  • The hardness of grains can help determine the optimal harvest time and their postharvest handling. This study was conducted with the objective of developing an experimental methodology to indirectly determine the hardness of quinoa (Chenopodium quinoa Willd.) seed. Five quinoa samples (Blanca Canadá, BT, RT, Ontifor and NT) were evaluated in terms of moisture (%), hectoliter weight (kg∙hL-1) and hardness (breaking resistance). In order to determine the last-mentioned variable, 200 g of seed were sieved in No. 10, 14 and 18 meshes with a retention tray underneath; this was done in order to homogenize the size. Quinoa retained on each sieve was weighed. From mesh 14, which was the one with the highest retention (80 %), 30 g were ground for 2 s and sieved in No. 14, 18, 20, 24 and 30 meshes, with a retention tray underneath. The fractions obtained were weighed and the retention percentages of each sieve were obtained. To classify the hardness of the grain, a hedonic scale was developed. RT, BT and Ontifor were categorized as slightly hard, and Blanca Canadá and NT as slightly soft. The Ontifor sample showed the highest moisture and hectoliter weight, while NT had the lowest moisture percentage and the softest grain. The methodology used to determine hardness is easy to use both in the field and industry and may be useful in other small grains.

Compost made with green waste as an urban soil improver Scientific article

Composta elaborada con residuos verdes como mejorador de un suelo urbano

Anabel Cantero-Flores; Rogelio Bailón-Morales; R. Villanueva-Arce; Ma. del Carmen Calixto-Mosqueda; Fabián Robles-Martínez

http://dx.doi.org/10.5154/r.inagbi.2016.10.003

Received: 2016-10-19

Accepted: 2016-12-20

Available online: 2016-12-24 / pages 71-83

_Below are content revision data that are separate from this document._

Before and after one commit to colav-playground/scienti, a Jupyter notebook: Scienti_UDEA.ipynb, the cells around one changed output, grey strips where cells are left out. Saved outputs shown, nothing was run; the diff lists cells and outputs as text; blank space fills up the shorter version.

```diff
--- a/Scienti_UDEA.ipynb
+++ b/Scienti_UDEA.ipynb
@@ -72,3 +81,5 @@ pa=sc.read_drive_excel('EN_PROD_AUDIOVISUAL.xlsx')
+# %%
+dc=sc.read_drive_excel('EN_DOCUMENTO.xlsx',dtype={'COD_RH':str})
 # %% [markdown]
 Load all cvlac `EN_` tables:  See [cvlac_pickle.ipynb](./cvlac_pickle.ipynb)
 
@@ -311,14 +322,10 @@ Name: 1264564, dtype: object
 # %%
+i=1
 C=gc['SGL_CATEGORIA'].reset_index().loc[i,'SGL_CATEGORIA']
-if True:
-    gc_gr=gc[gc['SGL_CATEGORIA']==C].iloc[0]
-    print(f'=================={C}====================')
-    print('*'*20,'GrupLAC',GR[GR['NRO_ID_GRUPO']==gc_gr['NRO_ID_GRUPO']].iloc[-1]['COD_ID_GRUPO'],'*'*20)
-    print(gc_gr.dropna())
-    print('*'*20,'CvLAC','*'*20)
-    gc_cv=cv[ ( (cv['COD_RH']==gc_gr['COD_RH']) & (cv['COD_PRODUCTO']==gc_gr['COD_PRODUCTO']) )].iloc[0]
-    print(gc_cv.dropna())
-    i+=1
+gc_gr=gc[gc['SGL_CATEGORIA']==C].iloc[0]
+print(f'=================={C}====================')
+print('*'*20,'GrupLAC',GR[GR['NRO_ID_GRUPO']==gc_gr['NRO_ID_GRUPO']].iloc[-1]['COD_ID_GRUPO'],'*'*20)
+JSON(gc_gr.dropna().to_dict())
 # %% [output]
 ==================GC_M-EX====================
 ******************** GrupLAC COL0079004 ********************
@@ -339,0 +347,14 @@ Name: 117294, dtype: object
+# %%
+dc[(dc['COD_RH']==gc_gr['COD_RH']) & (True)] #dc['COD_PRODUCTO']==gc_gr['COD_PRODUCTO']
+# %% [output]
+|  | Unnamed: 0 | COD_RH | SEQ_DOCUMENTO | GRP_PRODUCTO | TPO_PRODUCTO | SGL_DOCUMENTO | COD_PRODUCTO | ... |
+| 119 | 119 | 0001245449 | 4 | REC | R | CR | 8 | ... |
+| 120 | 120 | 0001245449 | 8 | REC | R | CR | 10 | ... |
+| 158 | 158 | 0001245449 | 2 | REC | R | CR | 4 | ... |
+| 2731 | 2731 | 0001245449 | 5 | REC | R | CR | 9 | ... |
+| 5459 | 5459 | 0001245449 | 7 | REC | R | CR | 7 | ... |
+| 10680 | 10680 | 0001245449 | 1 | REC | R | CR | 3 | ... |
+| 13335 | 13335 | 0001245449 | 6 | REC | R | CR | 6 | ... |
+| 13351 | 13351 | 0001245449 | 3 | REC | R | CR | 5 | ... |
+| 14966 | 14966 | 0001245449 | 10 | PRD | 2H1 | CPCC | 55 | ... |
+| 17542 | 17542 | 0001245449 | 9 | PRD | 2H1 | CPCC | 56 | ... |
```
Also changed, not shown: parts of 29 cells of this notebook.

  • Compost application is a common practice in agricultural soils, usually with manure or excreta. Its use provides organic matter and nutrients, and improves the aeration, moisture retention and physicochemical composition of the soil. The aim of this study was to evaluate in a non-natural soil the effect of adding compost, produced with green waste, in terms of its organic matter content and water holding capacity. The compost used was made at the National Polytechnic Institute (IPN) Compost Plant. The soil, obtained from green areas at IPN’s Professional Interdisciplinary Biotechnology Unit, is mainly composed of natural soil, gravel and sand. Six treatments were used: three with soil mixed with compost, one with soil with chemical fertilizer and two controls (negative: 100 % soil; positive: 100 % compost). The parameters analyzed in the soil were: organic matter content (OM), moisture content (M), field capacity (FC), pore space (PS %), water holding capacity (WHC) and permanent wilting point (PWP) in corn and bean plants. In all treatments with compost, a significant increase in OM, PS %, M %, FC, PWP and WHC was observed, with the treatment with 20 % compost being the one that presented the best results. It was concluded that adding compost produced with green waste increased OM content and helped to improve some soil characteristics.